Tesla (TSLA -0.11%) was up against some significant headwinds last year. Not only did the automaker face tough year-ago comparisons when soaring Model 3 deliveries led to 50% growth in vehicle deliveries, but it had to pause manufacturing in the spring of 2020 as it dealt with lockdowns related to COVID-19. Yet the electric-car maker still managed to grow vehicle deliveries 36% for the year.
Though Tesla's 2020 performance was impressive, it might look modest in comparison to the automaker's 2021 sales. The current consensus estimate for Tesla's vehicle deliveries this year is 850,000 units, up from about 500,000 in 2020. Indeed, one of the most recent analyst forecasts calls for 929,000 deliveries this year, which would mark growth of more than 85% year over year.
Why deliveries should skyrocket
It's not too surprising to see analysts so bullish on Tesla's deliveries in 2021. The automaker has been making remarkable progress on expanding its production capacity. Going into 2020, Tesla had installed tooling at its factories for annualized production capacity of 640,000 units. By the end of the year, Tesla's installed annualized production capacity had reached 1.05 million vehicles.
Yet even these figures don't fully capture Tesla's manufacturing momentum. The company also had two production lines under construction at the end of the year -- a Model Y production line at its new factory in Berlin, Germany, and another one at its new factory in Texas. Tesla said in its fourth-quarter update that it expects to begin vehicle production at these new factories this year.
What to watch
Fortunately, Tesla investors will soon get better insight into whether analysts' optimistic outlook for the automaker's deliveries is realistic. The company will release its first-quarter financial results on April 26. Tesla's updates usually provide insight into recent delivery trends, demand, and more.
We already know Tesla kicked off the year with strong first-quarter deliveries, as it announced its quarterly deliveries ahead of its earnings report. Tesla delivered approximately 185,000 vehicles, up 109% year over year. However, other information in the earnings report should still be helpful to investors when assessing the company's growth potential. First and foremost, investors should look for any commentary from management on demand for its vehicles. Obviously, Tesla needs more than strong growth in production; it needs similarly high levels of demand, too.

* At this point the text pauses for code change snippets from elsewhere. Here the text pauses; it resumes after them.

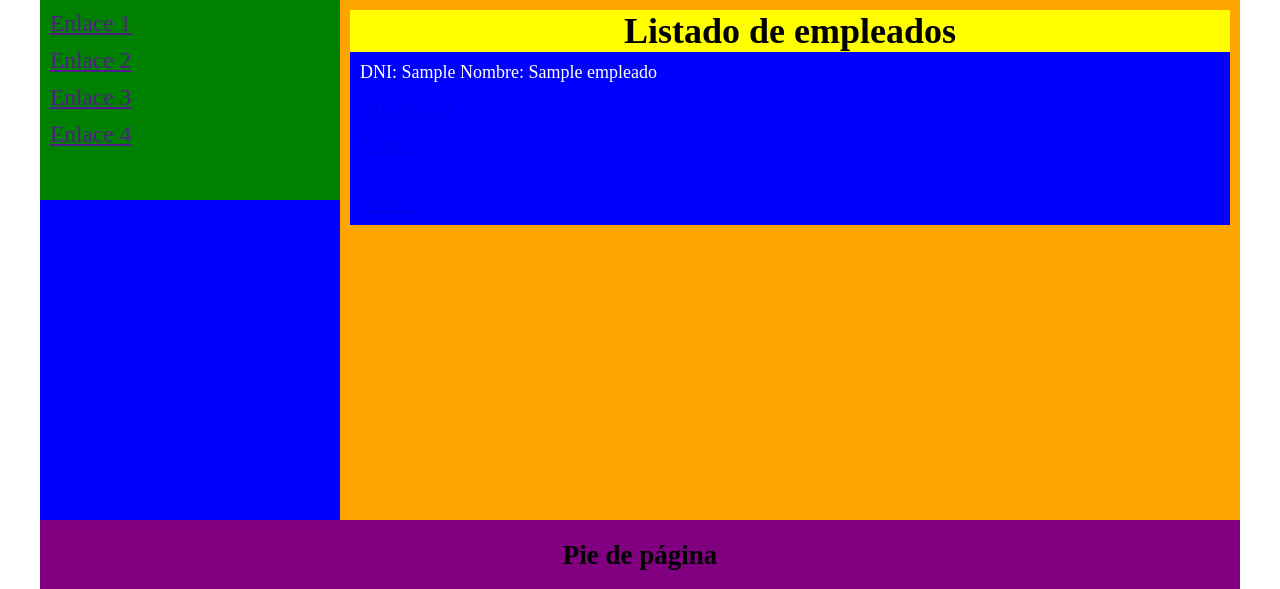
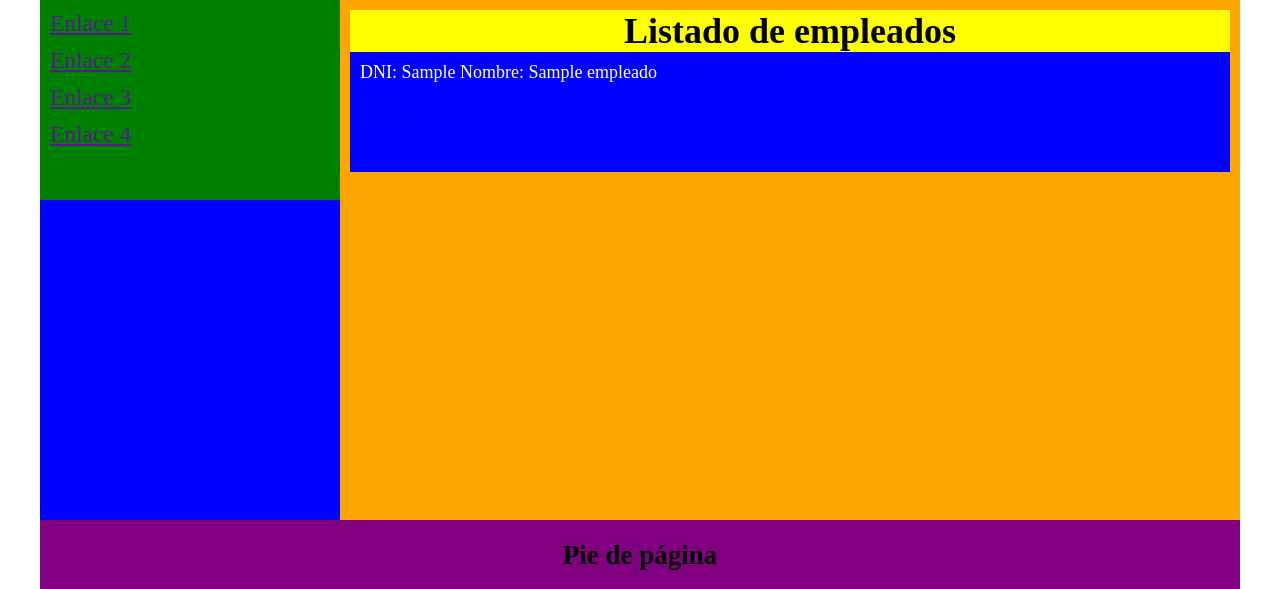
Before and after one commit to Juanjocr96/crub_empleados, a PHP site: page /listado.php in a window 1280 px wide. Shown: the part 140-729 px from the top of the page. Run offline with PHP 8.4, Linux system fonts and the light colour scheme; tables that the repository leaves empty or names only in its code hold one stand-in row (values such as "Sample post"); data that the repository does not hold is empty.

Commit message:
Modificar estilos.

```diff
--- a/listado.css
+++ b/listado.css
@@ -18,7 +18,7 @@ header, nav, footer{
 h1, h2{
   text-align: center;
 }
-a{
+aside a{
   padding-top: 10px;
   display: block;
   font-size: 1.3em;
--- a/procesos.php
+++ b/procesos.php
@@ -11,8 +11,7 @@
 			$numfila = $resultado->num_rows;
 			for($i=0;$i<$numfila;$i++){
 				$fila = $resultado->fetch_array(MYSQLI_ASSOC);
-				echo '<p>DNI: '.$fila["dni"].' Nombre: '.$fila["nombre"].' <a href=modificar.php?id='.$fila["idEmpleado"].'>Modificar</a>
-				 <a href=borrar.php?id='.$fila["idEmpleado"].'>Borrar</a></p>';
+				echo '<p>DNI: '.$fila["dni"].' Nombre: '.$fila["nombre"].' <a href=modificar.php?id='.$fila["idEmpleado"].'>Modificar</a> <a href=borrar.php?id='.$fila["idEmpleado"].'>Borrar</a></p>';
 			}
 		}
 		//METODO PARA DAR ALTA EMPLEADOS
```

In addition, investors can look to see if Tesla provides an updated view for its deliveries this year. So far, the automaker has only said that it expects total 2021 deliveries to increase more than 50% compared to 2020 deliveries.
Tesla will report its first-quarter results after market close on Monday, April 26.